When I was a child I knew exactly who I was. Some days I was a damsel in distress waiting for her knight in shining armour. Some days I was a brave explorer saving endangered animals from extinction. Some days I was Superwoman and I was going to save the world. And then I grew up.
At High School and then University I had responsibilities to attend my classes.. When I got a job I had a responsibility to the workplace and my coworkers. I had friends that I socialized with. I had family that I loved. Later I had an apartment that I had a responsibility for, and then pets. Superwoman was gone and the brave explorer explored no more. I had grown up.
The years progressed and I was diagnosed with a disease that changed my life. In some ways it allowed me to get back in touch with the child I once was. My responsibilities changed. My priorities changed. And in time my body changed. Move ahead a few decades. My biggest responsibility now is to me. And what does that make me? It makes me human.
As our species has evolved over the millennium, so too have individuals, of course over a much shorter period of time. We have to evolve to fit into society. Some of the dreams we had as children cannot transition into adulthood. Some of the dreams we had as children morph into something comparable but not exact. Adulthood really does take a toll on our childhood dreams! But still sometimes what we’ve dreamt of as a child does come to fruition. There are brave explorers out in the wilds of unexplored lands working to save the endangered species of our world. I’m not one of. There are Supermen and Superwomen out lobbying for the disenfranchised and the needy. I’m not one of them. There are women who play the game of damsel in distress to attract a man they believed to be their knight in shining armour. I’m not one of them.

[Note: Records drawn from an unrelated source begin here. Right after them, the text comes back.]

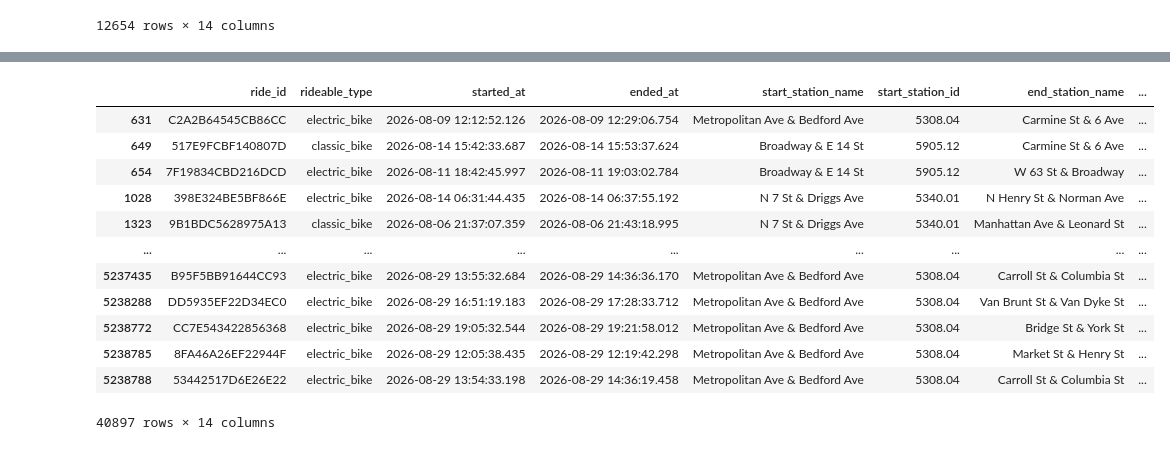
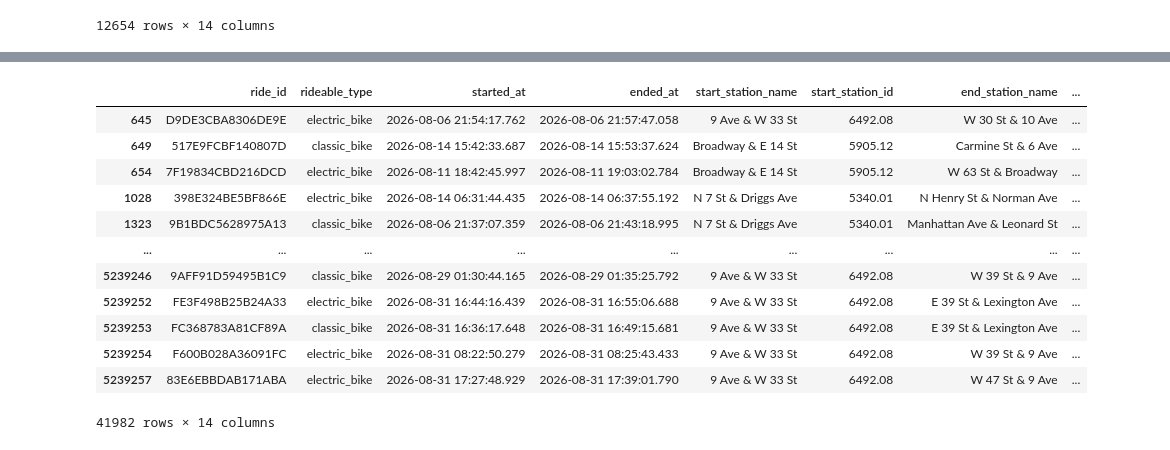
Before and after one commit to rachichi/citibikeavailability, a Jupyter notebook: citibike.ipynb, the cells around one changed output, grey strips where cells are left out. Cells and saved outputs as stored; diff of their text form; code cells hidden in the pictures.

```diff
--- a/citibike.ipynb
+++ b/citibike.ipynb
@@ -255,17 +255,17 @@ df[df['start_station_name'] == "Metropolitan Ave & Bedford Ave"]
 # %%
-new_df = df[df['start_station_name'].isin(["Broadway & E 14 St", "N 7 St & Driggs Ave", "Metropolitan Ave & Bedford Ave"])]
+new_df = df[df['start_station_name'].isin(["Broadway & E 14 St", "N 7 St & Driggs Ave", "9 Ave & W 33 St"])]
 new_df
 # %% [output]
 |  | ride_id | rideable_type | started_at | ended_at | start_station_name | start_station_id | end_station_name | ... |
-| 631 | C2A2B64545CB86CC | electric_bike | 2026-08-09 12:12:52.126 | 2026-08-09 12:29:06.754 | Metropolitan Ave & Bedford Ave | 5308.04 | Carmine St & 6 Ave | ... |
+| 645 | D9DE3CBA8306DE9E | electric_bike | 2026-08-06 21:54:17.762 | 2026-08-06 21:57:47.058 | 9 Ave & W 33 St | 6492.08 | W 30 St & 10 Ave | ... |
 | 649 | 517E9FCBF140807D | classic_bike | 2026-08-14 15:42:33.687 | 2026-08-14 15:53:37.624 | Broadway & E 14 St | 5905.12 | Carmine St & 6 Ave | ... |
 | 654 | 7F19834CBD216DCD | electric_bike | 2026-08-11 18:42:45.997 | 2026-08-11 19:03:02.784 | Broadway & E 14 St | 5905.12 | W 63 St & Broadway | ... |
 | 1028 | 398E324BE5BF866E | electric_bike | 2026-08-14 06:31:44.435 | 2026-08-14 06:37:55.192 | N 7 St & Driggs Ave | 5340.01 | N Henry St & Norman Ave | ... |
 | 1323 | 9B1BDC5628975A13 | classic_bike | 2026-08-06 21:37:07.359 | 2026-08-06 21:43:18.995 | N 7 St & Driggs Ave | 5340.01 | Manhattan Ave & Leonard St | ... |
 | ... | ... | ... | ... | ... | ... | ... | ... | ... |
-| 5237435 | B95F5BB91644CC93 | electric_bike | 2026-08-29 13:55:32.684 | 2026-08-29 14:36:36.170 | Metropolitan Ave & Bedford Ave | 5308.04 | Carroll St & Columbia St | ... |
-| 5238288 | DD5935EF22D34EC0 | electric_bike | 2026-08-29 16:51:19.183 | 2026-08-29 17:28:33.712 | Metropolitan Ave & Bedford Ave | 5308.04 | Van Brunt St & Van Dyke St | ... |
-| 5238772 | CC7E543422856368 | electric_bike | 2026-08-29 19:05:32.544 | 2026-08-29 19:21:58.012 | Metropolitan Ave & Bedford Ave | 5308.04 | Bridge St & York St | ... |
-| 5238785 | 8FA46A26EF22944F | electric_bike | 2026-08-29 12:05:38.435 | 2026-08-29 12:19:42.298 | Metropolitan Ave & Bedford Ave | 5308.04 | Market St & Henry St | ... |
-| 5238788 | 53442517D6E26E22 | electric_bike | 2026-08-29 13:54:33.198 | 2026-08-29 14:36:19.458 | Metropolitan Ave & Bedford Ave | 5308.04 | Carroll St & Columbia St | ... |
+| 5239246 | 9AFF91D59495B1C9 | classic_bike | 2026-08-29 01:30:44.165 | 2026-08-29 01:35:25.792 | 9 Ave & W 33 St | 6492.08 | W 39 St & 9 Ave | ... |
+| 5239252 | FE3F498B25B24A33 | electric_bike | 2026-08-31 16:44:16.439 | 2026-08-31 16:55:06.688 | 9 Ave & W 33 St | 6492.08 | E 39 St & Lexington Ave | ... |
+| 5239253 | FC368783A81CF89A | classic_bike | 2026-08-31 16:36:17.648 | 2026-08-31 16:49:15.681 | 9 Ave & W 33 St | 6492.08 | E 39 St & Lexington Ave | ... |
+| 5239254 | F600B028A36091FC | electric_bike | 2026-08-31 08:22:50.279 | 2026-08-31 08:25:43.433 | 9 Ave & W 33 St | 6492.08 | W 39 St & 9 Ave | ... |
+| 5239257 | 83E6EBBDAB171ABA | electric_bike | 2026-08-31 17:27:48.929 | 2026-08-31 17:39:01.790 | 9 Ave & W 33 St | 6492.08 | W 47 St & 9 Ave | ... |
-40897 rows × 14 columns
+41982 rows × 14 columns
```
Also changed, not shown: parts of 1 cell of this notebook.
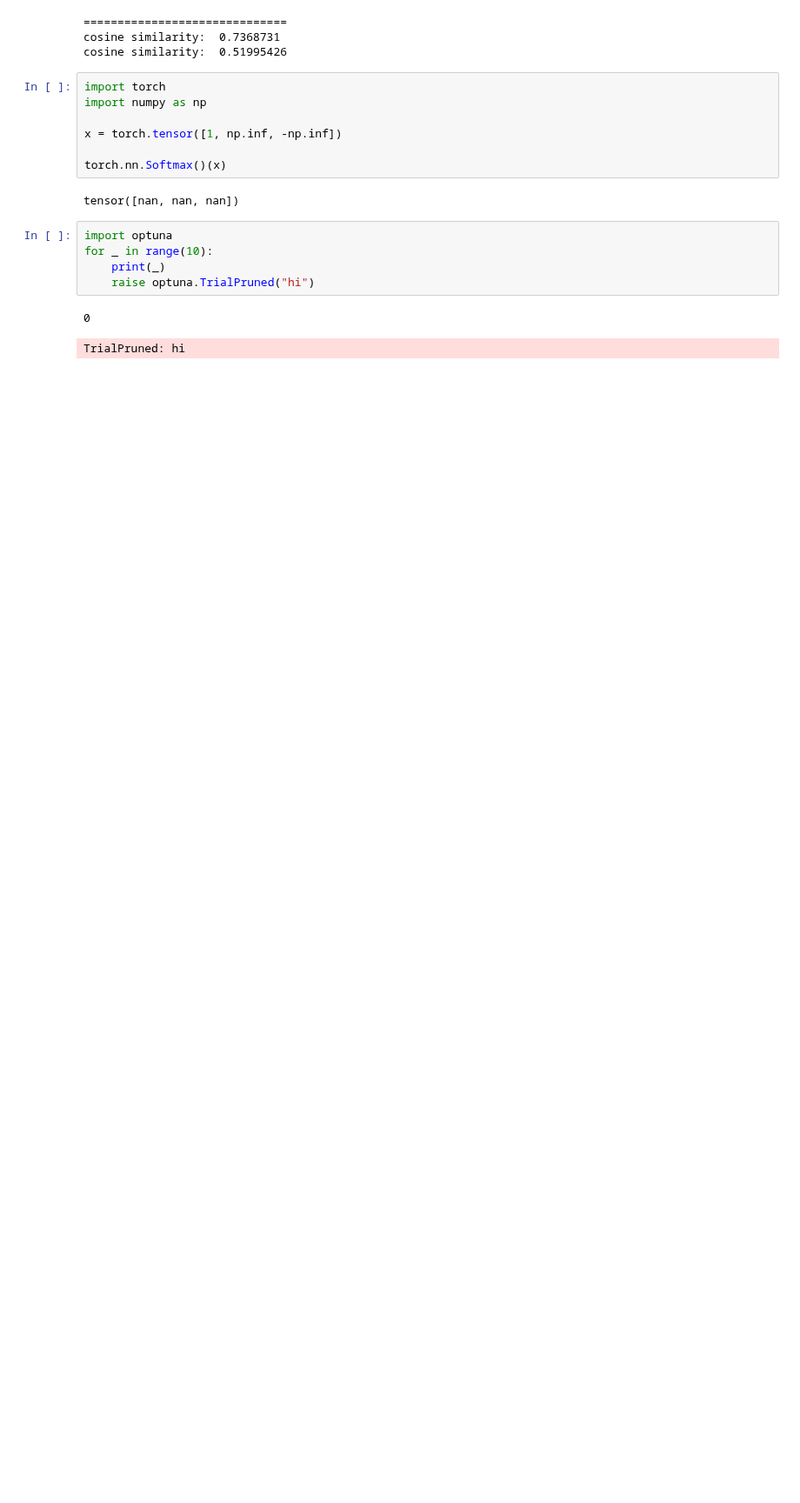
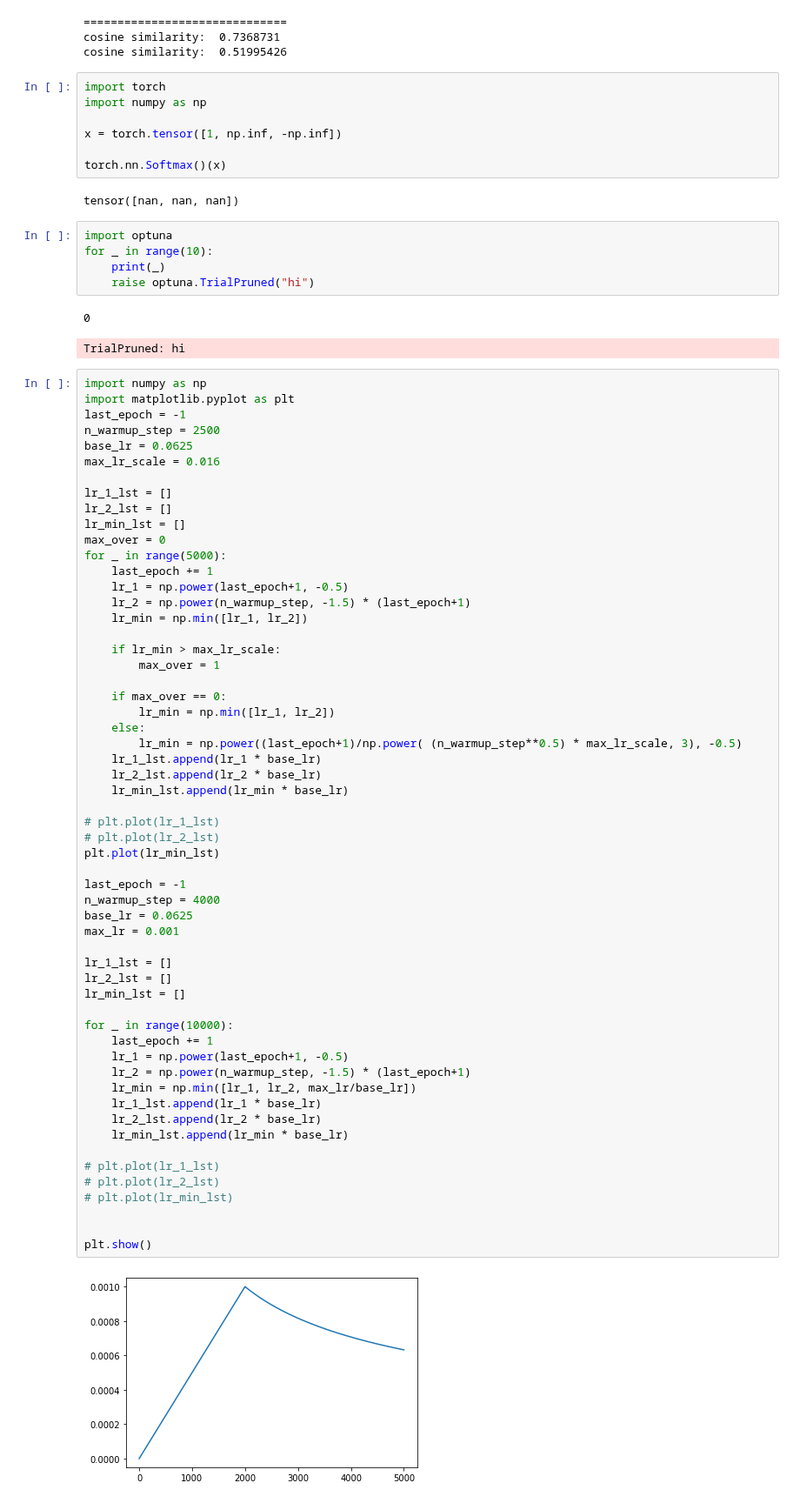
Before and after one commit to YutoNishimura-v2/vc_tts_template, a Jupyter notebook: tmp.ipynb, the cells around one changed output. Shown at 87% size. Drawn from its saved outputs; the diff is of its cells as text; blank space fills up the shorter version.

```diff
--- a/tmp.ipynb
+++ b/tmp.ipynb
@@ -563,3 +563,62 @@ for _ in range(10):
 # %% [output]
 0
 TrialPruned: hi
+# %%
+import numpy as np
+import matplotlib.pyplot as plt
+last_epoch = -1
+n_warmup_step = 2500
+base_lr = 0.0625
+max_lr_scale = 0.016
+
+lr_1_lst = []
+lr_2_lst = []
+lr_min_lst = []
+max_over = 0
+for _ in range(5000):
+    last_epoch += 1
+    lr_1 = np.power(last_epoch+1, -0.5)
+    lr_2 = np.power(n_warmup_step, -1.5) * (last_epoch+1)
+    lr_min = np.min([lr_1, lr_2])
+
+    if lr_min > max_lr_scale:
+        max_over = 1
+
+    if max_over == 0:
+        lr_min = np.min([lr_1, lr_2])
+    else:
+        lr_min = np.power((last_epoch+1)/np.power( (n_warmup_step**0.5) * max_lr_scale, 3), -0.5)
+    lr_1_lst.append(lr_1 * base_lr)
+    lr_2_lst.append(lr_2 * base_lr)
+    lr_min_lst.append(lr_min * base_lr)
+
+# plt.plot(lr_1_lst)
+# plt.plot(lr_2_lst)
+plt.plot(lr_min_lst)
+
+last_epoch = -1
+n_warmup_step = 4000
+base_lr = 0.0625
+max_lr = 0.001
+
+lr_1_lst = []
+lr_2_lst = []
+lr_min_lst = []
+
+for _ in range(10000):
+    last_epoch += 1
+    lr_1 = np.power(last_epoch+1, -0.5)
+    lr_2 = np.power(n_warmup_step, -1.5) * (last_epoch+1)
+    lr_min = np.min([lr_1, lr_2, max_lr/base_lr])
+    lr_1_lst.append(lr_1 * base_lr)
+    lr_2_lst.append(lr_2 * base_lr)
+    lr_min_lst.append(lr_min * base_lr)
+
+# plt.plot(lr_1_lst)
+# plt.plot(lr_2_lst)
+# plt.plot(lr_min_lst)
+
+
+plt.show()
+# %% [output]
+[figure, added]
```
Also changed, not shown: 8 other files.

What I am is myself. I have come to terms with my perceived inabilities. In fact I embrace my disability. I have multiple sclerosis. It does not have me. I have a life and I will continue to live it to the fullest whether it wants me to or not. Do I make concessions to fatigue and other symptoms of this disease? Yes. I am no different than anyone without multiple sclerosis. When they get tired, they rest. When I get tired, wait for it, I rest. We all have issues we need to deal with whether you have a disease or not. And I have made the choice to live and to have a life of my own. That’s who I am.